Source information>
-------------------------

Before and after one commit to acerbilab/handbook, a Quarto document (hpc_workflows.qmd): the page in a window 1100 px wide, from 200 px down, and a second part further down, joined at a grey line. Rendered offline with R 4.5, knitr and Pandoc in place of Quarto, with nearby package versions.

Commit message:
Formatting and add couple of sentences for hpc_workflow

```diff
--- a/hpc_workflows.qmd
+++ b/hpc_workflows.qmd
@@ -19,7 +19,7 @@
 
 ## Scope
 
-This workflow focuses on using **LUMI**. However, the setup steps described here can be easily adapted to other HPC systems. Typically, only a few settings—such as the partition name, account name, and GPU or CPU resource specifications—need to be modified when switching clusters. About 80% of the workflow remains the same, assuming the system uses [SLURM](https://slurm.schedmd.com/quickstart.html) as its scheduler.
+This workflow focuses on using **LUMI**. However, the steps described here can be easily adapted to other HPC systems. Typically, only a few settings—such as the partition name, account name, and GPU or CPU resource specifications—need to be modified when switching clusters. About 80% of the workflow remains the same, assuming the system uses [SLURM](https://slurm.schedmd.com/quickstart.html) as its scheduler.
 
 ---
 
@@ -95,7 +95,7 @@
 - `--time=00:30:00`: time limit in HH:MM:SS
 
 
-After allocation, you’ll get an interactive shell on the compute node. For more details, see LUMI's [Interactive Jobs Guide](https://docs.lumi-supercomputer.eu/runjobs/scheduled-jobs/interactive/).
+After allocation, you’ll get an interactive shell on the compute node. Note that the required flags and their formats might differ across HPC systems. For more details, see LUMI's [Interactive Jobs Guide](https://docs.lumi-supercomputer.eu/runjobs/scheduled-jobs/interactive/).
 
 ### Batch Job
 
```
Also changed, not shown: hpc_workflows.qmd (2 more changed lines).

-------------------------

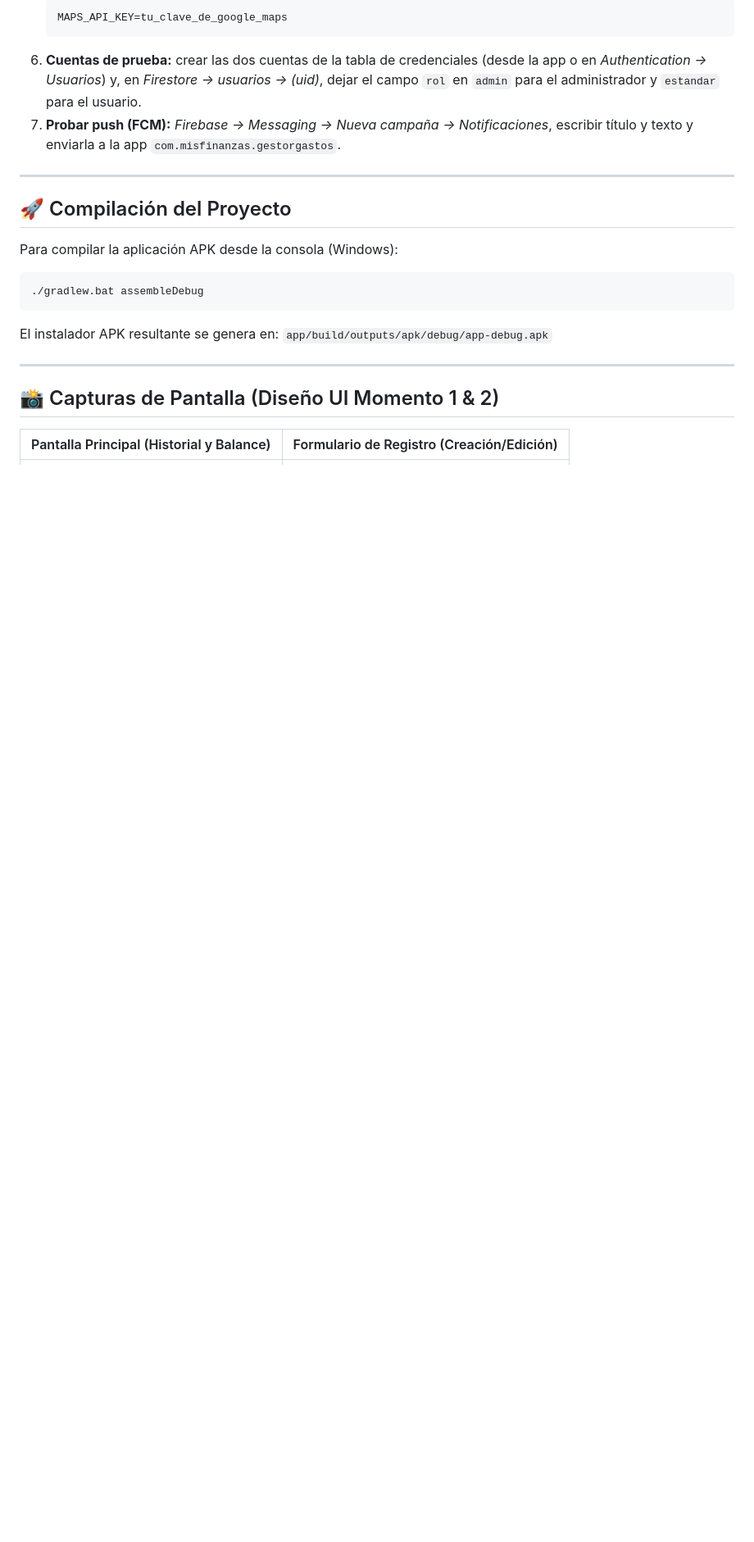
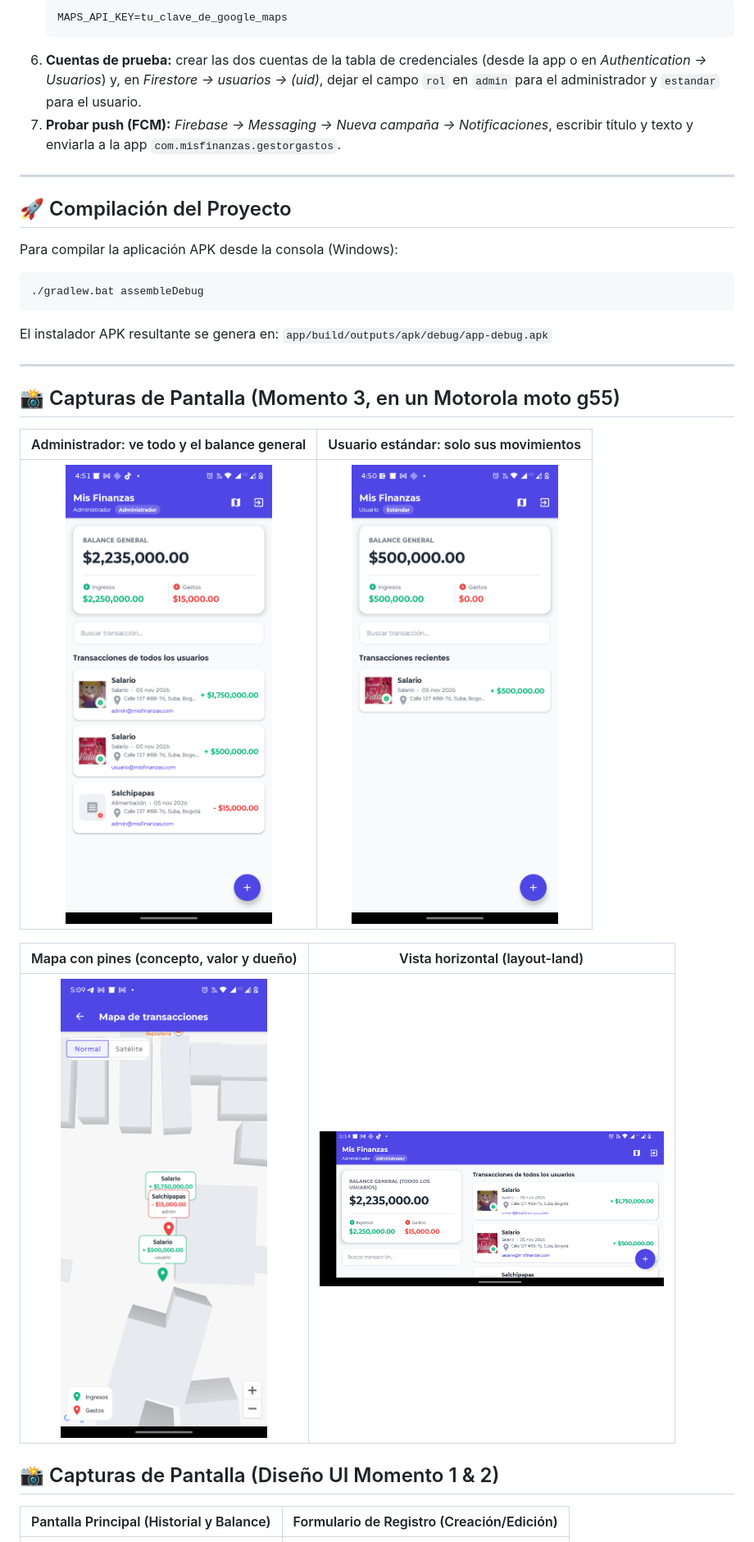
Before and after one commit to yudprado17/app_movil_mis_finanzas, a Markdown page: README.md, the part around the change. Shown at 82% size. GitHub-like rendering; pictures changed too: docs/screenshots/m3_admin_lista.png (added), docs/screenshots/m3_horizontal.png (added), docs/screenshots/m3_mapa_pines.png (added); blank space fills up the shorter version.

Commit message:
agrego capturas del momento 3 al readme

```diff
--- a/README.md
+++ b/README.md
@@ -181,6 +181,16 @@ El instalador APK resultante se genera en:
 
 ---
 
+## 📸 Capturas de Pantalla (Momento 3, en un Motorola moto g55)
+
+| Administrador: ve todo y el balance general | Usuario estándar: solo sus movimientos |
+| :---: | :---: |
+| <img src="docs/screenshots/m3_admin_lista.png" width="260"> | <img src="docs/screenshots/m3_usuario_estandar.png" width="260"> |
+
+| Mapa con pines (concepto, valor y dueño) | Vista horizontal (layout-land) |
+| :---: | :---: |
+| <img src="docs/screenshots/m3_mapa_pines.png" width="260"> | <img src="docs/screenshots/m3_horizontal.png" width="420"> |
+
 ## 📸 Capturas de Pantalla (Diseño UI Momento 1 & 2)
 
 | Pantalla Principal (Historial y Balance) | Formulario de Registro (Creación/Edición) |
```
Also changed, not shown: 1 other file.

-------------------------

Prompt>
Where a line of the data above includes the string "more", pull it out.

Answer to this task>
-After allocation, you’ll get an interactive shell on the compute node. For more details, see LUMI's [Interactive Jobs Guide](https://docs.lumi-supercomputer.eu/runjobs/scheduled-jobs/interactive/).
+After allocation, you’ll get an interactive shell on the compute node. Note that the required flags and their formats might differ across HPC systems. For more details, see LUMI's [Interactive Jobs Guide](https://docs.lumi-supercomputer.eu/runjobs/scheduled-jobs/interactive/).
Also changed, not shown: hpc_workflows.qmd (2 more changed lines).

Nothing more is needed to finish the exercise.